This last point is perhaps the most useful for a build focused on melee combat; you should never remain stationary in a battle. Not only will this make you an easy target for ranged units, it will also make it easier for melee opponents to surround you. If you’re being charged by multiple enemies, move backward as you strike at them, and try to manoeuvre around them to expose their weaknesses. For example, if an opponent is wielding a shield which seems impossible to breach, move around them toward their sword-arm and continually strike from that direction, rather than from the shield-arm. This will allow you to break through their defences much easier, especially if you combine your attacks and utilise feints or chambers where possible.
One of the most deadly forces on the battlefield are groups of archers and crossbows. Without a proper shield, you are essentially leaving it to chance whether you will be fortunate enough to avoid their arrows and bolts. However, there is one method of avoiding ranged attacks which will almost always ensure success when executed properly. This involves moving parallel to any singular or group of ranged units, gradually edging nearer to their location to force them into melee. The trick is to move parallel to them until they have fired and missed, and then zig-zag back the other way as you reduce the distance between yourself and the ranged units. This method will always work effectively against a handful of ranged units, but you will still be vulnerable to a large group as you won’t be able to avoid an entire volley. It is therefore perhaps most useful in tournaments and small skirmishes.
When wielding a ranged weapon yourself, you will need to consider movement in different ways. As a ranged unit on foot, you will be targeted by enemy cavalry, so you should keep an eye on what their cavalry is doing at all times. If you can, remain behind a wall of shielded infantry, preferably on a patch of high ground where possible, to reduce the chances of being flanked and killed in one swift charge. When aiming on foot, you will need to account for the ways in which specific types of bows and arrows, and crossbows and bolts, will fire differently based on your position. There is no one size fits all here; you will simply become accustomed to the intuitive feel of your specific combination, but the general rule is that you will need to aim higher when shooting at enemies from afar, and aim in front of them as they run in a particular direction to account for their precise location when the arrow or bolt reaches them.
When riding a horse on the battlefield you will at first find it cumbersome and slow, even if you have invested a lot of points in horse riding from your backstory. The speed and maneuverability of your mount will increase and improve as you level your horse riding ability, allowing you to perform a cavalry charge at short notice or move between both friendly and enemy infantry and ranged units with accuracy. While mounted, you will be able to charge through a group of enemies to stagger them and inflict relatively minor damage, but the real benefit of a mount comes with the ability to wield a polearm or large two-handed weapon as you sweep through enemy lines and hit multiple opponents at once.
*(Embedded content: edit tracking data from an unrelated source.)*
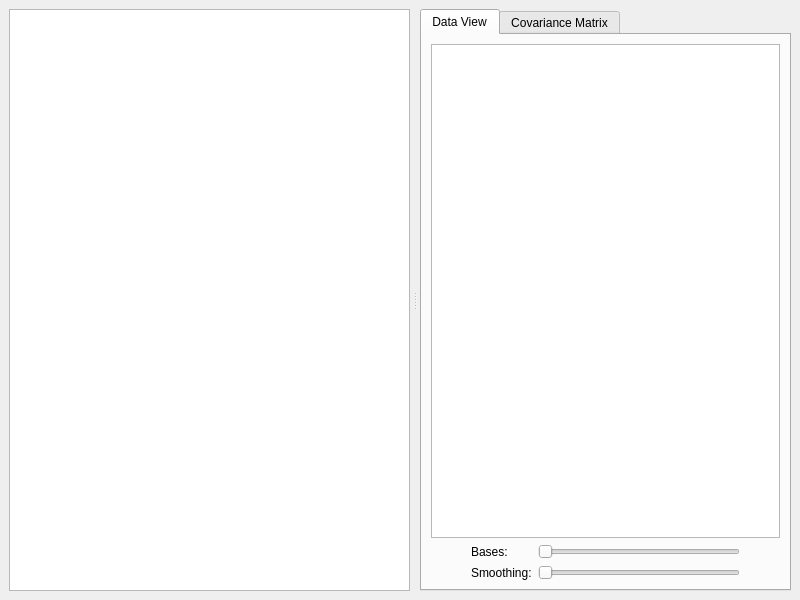
Above: src/gui/form_main.ui from pcdangio/ros-noise_analysis before the change. Below: the same form after it.
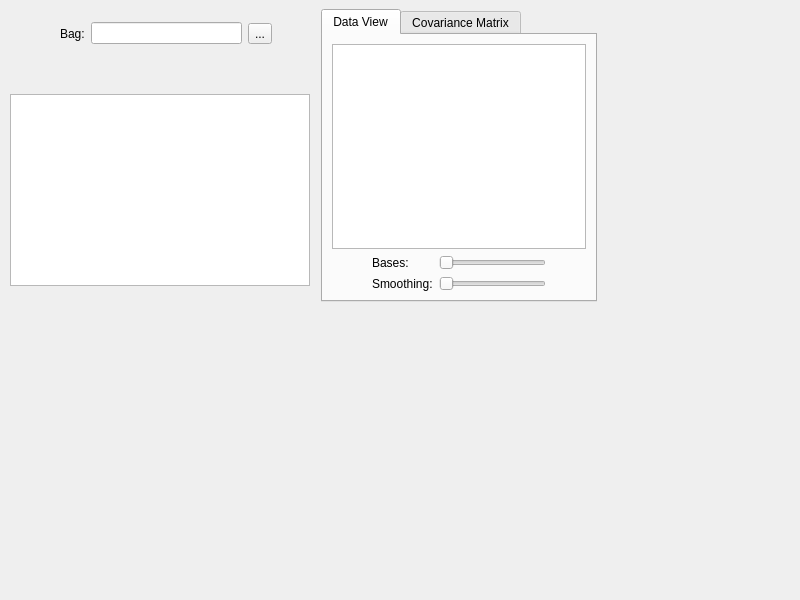
That is the form after the change. Icons and pictures are not drawn. Custom widgets are drawn as their Qt base class.

Patch:
```diff
--- a/src/gui/form_main.ui
+++ b/src/gui/form_main.ui
@@ -14,33 +14,15 @@
    <string>Noise Analysis</string>
   </property>
   <widget class="QWidget" name="centralwidget">
-   <layout class="QGridLayout" name="gridLayout">
-    <item row="0" column="0">
-     <widget class="QSplitter" name="splitter">
-      <property name="orientation">
-       <enum>Qt::Horizontal</enum>
-      </property>
-      <property name="handleWidth">
-       <number>10</number>
-      </property>
-      <property name="childrenCollapsible">
-       <bool>false</bool>
-      </property>
-      <widget class="QWidget" name="verticalLayoutWidget">
-       <layout class="QVBoxLayout" name="verticalLayout_2">
-        <item>
-         <widget class="QTableWidget" name="table">
-          <property name="minimumSize">
-           <size>
-            <width>300</width>
-            <height>0</height>
-           </size>
-          </property>
-         </widget>
-        </item>
-       </layout>
-      </widget>
       <widget class="QTabWidget" name="tabs">
+    <property name="geometry">
+     <rect>
+      <x>321</x>
+      <y>9</y>
+      <width>276</width>
+      <height>293</height>
+     </rect>
+    </property>
        <property name="currentIndex">
         <number>0</number>
        </property>
@@ -128,9 +110,58 @@
         </attribute>
        </widget>
       </widget>
+   <widget class="QTableWidget" name="table">
+    <property name="geometry">
+     <rect>
+      <x>10</x>
+      <y>94</y>
+      <width>300</width>
+      <height>192</height>
+     </rect>
+    </property>
+    <property name="minimumSize">
+     <size>
+      <width>300</width>
+      <height>0</height>
+     </size>
+    </property>
+   </widget>
+   <widget class="QWidget" name="">
+    <property name="geometry">
+     <rect>
+      <x>60</x>
+      <y>20</y>
+      <width>212</width>
+      <height>27</height>
+     </rect>
+    </property>
+    <layout class="QHBoxLayout" name="horizontalLayout">
+     <item>
+      <widget class="QLabel" name="label_bag">
+       <property name="text">
+        <string>Bag:</string>
+       </property>
+      </widget>
+     </item>
+     <item>
+      <widget class="QLineEdit" name="lineedit_bag">
+       <property name="readOnly">
+        <bool>true</bool>
+       </property>
+      </widget>
+     </item>
+     <item>
+      <widget class="QToolButton" name="button_open_bag">
+       <property name="text">
+        <string>...</string>
+       </property>
+       <property name="icon">
+        <iconset theme="document-open"/>
+       </property>
      </widget>
     </item>
    </layout>
+   </widget>
   </widget>
  </widget>
  <customwidgets>
```
Lines whose indentation alone changed are shown as unchanged.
This can be extremely effective at dispersing enemy ranged units and swiftly breaking their morale. However, you should be careful to avoid enemy cavalry in the process; if you hit another horse you will stop dead in your tracks, exposing you to ranged fire or infantry spears.